▶ Task to carry out
Determine the number of lines in these entries that hold the word "orderLocations". Give the number and nothing more.

▶ Exercise data
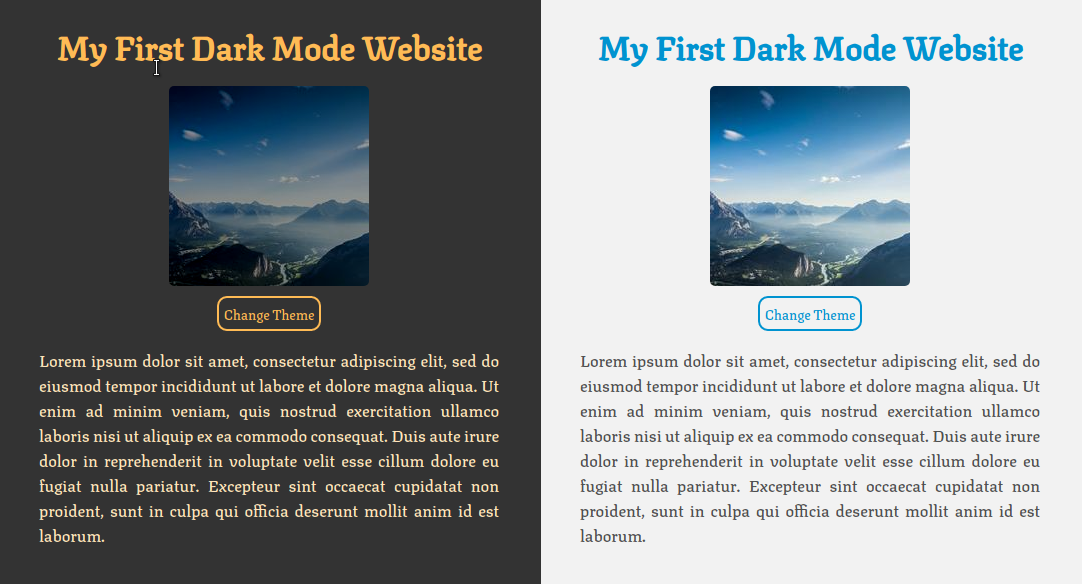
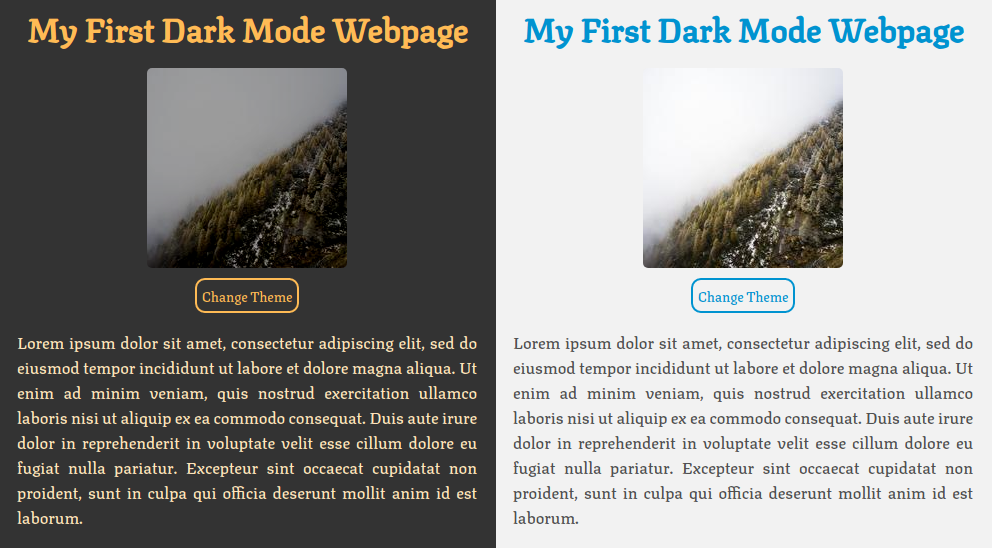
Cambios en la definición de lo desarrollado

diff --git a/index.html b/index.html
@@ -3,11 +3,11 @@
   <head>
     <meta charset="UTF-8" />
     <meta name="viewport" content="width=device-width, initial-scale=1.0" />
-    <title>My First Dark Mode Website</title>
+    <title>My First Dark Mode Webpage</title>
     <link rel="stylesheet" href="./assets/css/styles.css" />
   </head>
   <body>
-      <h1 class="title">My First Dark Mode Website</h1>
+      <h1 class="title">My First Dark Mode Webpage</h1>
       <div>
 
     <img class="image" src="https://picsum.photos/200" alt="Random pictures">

...

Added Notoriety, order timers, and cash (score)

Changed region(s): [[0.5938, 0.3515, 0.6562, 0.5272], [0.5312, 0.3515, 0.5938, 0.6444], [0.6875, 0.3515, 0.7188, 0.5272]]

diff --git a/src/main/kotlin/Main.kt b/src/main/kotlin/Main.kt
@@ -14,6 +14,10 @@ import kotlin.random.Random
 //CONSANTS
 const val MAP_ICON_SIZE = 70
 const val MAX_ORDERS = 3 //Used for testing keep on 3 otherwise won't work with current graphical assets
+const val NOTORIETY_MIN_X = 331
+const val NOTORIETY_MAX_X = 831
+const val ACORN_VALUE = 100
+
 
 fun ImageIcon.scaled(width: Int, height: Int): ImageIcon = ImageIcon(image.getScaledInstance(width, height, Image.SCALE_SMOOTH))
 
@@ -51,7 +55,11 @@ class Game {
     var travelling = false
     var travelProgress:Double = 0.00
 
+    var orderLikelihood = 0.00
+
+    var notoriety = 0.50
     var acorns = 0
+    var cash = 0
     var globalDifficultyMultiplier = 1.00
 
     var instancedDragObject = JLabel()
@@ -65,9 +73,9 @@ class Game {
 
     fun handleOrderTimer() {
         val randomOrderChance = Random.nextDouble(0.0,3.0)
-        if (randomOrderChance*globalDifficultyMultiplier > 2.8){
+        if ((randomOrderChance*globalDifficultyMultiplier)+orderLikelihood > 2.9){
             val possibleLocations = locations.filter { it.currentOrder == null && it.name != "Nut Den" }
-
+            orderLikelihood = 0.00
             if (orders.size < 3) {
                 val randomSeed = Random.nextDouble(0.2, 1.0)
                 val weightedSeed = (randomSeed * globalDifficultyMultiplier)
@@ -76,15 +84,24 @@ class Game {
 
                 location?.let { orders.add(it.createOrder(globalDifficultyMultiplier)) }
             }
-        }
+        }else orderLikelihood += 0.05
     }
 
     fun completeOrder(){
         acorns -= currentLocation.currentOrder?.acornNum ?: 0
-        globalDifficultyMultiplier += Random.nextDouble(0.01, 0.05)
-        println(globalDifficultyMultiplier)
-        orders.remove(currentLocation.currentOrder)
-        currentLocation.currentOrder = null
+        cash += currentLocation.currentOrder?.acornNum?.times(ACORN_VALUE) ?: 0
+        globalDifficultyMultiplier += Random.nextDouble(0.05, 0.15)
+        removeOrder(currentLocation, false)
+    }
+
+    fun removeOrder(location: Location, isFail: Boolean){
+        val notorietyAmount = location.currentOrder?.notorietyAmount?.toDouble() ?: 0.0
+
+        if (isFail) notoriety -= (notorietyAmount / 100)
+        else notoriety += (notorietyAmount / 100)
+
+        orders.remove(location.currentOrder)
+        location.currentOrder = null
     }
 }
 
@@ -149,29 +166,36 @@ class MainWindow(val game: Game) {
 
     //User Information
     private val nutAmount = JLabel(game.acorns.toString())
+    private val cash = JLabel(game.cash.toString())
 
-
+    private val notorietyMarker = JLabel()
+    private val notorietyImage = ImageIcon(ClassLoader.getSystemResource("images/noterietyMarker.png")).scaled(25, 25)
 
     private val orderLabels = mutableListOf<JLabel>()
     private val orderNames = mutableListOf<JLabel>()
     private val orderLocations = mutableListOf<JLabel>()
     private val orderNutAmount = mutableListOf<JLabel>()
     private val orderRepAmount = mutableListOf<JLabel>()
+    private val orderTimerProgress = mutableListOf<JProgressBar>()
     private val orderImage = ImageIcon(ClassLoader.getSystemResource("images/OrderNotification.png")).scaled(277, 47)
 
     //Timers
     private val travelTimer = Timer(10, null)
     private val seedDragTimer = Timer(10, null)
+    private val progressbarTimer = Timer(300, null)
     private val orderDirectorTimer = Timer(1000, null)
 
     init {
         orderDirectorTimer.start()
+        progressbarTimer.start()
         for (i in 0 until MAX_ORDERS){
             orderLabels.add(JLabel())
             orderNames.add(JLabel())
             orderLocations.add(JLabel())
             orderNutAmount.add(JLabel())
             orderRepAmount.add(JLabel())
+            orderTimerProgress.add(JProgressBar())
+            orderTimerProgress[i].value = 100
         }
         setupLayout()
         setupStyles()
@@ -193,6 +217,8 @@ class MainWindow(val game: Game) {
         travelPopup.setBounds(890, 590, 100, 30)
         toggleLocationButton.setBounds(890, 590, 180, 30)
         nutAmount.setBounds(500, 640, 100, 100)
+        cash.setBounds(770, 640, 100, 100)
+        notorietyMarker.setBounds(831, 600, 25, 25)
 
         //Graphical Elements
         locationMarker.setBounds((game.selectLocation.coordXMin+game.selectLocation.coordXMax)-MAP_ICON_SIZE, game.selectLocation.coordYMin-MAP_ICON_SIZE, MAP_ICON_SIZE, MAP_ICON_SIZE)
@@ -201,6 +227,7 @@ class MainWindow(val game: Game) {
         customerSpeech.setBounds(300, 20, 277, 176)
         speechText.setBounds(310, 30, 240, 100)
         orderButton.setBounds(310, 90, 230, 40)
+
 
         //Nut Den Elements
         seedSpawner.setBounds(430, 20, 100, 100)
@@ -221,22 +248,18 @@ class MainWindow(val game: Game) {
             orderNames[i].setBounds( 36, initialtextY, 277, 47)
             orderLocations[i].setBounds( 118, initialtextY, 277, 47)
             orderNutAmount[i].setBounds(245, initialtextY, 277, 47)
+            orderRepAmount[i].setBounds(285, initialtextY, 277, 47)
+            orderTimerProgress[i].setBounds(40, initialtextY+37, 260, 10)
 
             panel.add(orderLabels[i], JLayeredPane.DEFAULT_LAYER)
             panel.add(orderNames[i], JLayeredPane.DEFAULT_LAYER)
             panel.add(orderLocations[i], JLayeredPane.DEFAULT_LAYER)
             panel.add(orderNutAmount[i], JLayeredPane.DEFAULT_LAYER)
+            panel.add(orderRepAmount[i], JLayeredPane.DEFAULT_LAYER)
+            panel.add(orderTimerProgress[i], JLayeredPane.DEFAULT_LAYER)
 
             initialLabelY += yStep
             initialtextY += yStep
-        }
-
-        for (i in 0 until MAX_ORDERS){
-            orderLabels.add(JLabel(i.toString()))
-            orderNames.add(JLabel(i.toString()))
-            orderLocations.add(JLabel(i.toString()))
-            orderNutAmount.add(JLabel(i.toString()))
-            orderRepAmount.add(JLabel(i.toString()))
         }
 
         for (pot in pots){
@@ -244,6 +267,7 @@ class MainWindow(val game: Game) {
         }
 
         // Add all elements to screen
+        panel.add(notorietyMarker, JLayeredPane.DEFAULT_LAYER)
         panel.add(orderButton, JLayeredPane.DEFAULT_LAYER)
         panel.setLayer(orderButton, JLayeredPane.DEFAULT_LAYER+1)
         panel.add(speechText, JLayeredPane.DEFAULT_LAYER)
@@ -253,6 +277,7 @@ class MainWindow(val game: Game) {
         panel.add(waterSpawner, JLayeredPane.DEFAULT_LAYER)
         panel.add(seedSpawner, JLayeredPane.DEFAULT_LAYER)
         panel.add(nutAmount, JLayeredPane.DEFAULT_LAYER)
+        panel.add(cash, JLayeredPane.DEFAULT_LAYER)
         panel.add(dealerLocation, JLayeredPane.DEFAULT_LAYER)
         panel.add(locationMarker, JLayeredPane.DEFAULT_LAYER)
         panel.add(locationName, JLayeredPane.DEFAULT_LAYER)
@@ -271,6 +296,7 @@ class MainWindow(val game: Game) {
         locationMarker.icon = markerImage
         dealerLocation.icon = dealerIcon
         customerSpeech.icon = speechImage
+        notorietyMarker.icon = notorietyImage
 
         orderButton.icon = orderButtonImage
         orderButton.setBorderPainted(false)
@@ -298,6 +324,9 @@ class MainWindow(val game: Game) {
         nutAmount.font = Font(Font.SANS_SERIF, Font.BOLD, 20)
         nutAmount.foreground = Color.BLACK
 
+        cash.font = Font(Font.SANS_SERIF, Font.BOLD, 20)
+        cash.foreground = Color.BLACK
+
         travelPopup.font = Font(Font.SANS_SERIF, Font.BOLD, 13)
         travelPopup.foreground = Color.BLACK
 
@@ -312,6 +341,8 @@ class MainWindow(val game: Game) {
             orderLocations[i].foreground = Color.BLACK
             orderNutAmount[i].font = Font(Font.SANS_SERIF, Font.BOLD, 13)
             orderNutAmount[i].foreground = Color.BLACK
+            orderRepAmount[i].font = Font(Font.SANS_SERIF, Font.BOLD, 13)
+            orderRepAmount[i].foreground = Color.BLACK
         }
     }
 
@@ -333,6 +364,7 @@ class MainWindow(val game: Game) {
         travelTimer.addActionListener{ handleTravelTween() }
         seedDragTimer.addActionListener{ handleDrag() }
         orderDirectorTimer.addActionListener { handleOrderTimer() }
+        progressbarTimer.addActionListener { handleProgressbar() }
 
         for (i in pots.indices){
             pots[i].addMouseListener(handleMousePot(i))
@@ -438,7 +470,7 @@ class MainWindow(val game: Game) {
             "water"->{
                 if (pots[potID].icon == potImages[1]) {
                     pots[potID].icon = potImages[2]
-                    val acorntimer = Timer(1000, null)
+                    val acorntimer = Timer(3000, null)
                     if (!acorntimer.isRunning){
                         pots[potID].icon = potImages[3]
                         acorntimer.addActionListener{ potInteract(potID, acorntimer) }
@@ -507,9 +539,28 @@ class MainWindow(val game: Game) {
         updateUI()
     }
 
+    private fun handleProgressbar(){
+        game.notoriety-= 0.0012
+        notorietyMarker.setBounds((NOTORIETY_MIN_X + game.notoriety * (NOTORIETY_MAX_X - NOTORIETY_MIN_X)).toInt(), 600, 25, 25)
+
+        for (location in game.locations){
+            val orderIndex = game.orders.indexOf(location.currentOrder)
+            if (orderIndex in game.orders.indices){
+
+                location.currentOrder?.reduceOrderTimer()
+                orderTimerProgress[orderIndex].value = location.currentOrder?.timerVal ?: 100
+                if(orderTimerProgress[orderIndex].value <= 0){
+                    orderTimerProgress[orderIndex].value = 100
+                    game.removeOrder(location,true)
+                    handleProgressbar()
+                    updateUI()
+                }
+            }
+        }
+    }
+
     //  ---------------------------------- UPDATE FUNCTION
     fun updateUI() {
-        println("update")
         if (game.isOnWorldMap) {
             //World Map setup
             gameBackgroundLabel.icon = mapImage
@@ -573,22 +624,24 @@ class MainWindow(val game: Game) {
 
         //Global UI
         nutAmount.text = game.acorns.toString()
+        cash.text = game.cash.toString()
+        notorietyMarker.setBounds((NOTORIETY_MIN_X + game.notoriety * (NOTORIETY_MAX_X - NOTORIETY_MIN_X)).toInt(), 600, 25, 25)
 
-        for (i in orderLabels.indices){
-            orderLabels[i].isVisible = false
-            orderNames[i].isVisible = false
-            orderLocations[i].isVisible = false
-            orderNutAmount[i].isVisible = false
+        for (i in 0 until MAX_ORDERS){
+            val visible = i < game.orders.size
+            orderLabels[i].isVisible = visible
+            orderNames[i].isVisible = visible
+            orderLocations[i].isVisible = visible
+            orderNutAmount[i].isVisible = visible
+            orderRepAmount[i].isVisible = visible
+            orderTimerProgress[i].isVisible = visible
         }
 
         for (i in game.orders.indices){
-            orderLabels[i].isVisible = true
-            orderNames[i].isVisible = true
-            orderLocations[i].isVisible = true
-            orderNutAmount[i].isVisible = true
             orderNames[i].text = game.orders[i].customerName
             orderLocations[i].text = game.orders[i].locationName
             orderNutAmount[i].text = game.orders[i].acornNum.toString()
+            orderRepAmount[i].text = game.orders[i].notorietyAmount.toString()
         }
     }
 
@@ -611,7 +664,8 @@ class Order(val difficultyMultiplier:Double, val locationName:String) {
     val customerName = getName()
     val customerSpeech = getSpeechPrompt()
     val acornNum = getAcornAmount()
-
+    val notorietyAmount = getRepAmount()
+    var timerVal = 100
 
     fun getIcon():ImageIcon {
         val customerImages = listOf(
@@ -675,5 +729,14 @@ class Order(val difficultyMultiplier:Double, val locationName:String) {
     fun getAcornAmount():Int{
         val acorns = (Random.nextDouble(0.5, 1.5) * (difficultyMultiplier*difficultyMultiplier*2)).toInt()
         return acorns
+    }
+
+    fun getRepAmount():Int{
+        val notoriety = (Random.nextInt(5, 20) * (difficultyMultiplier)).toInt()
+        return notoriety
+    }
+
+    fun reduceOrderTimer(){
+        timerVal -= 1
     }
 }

▶ Task output
10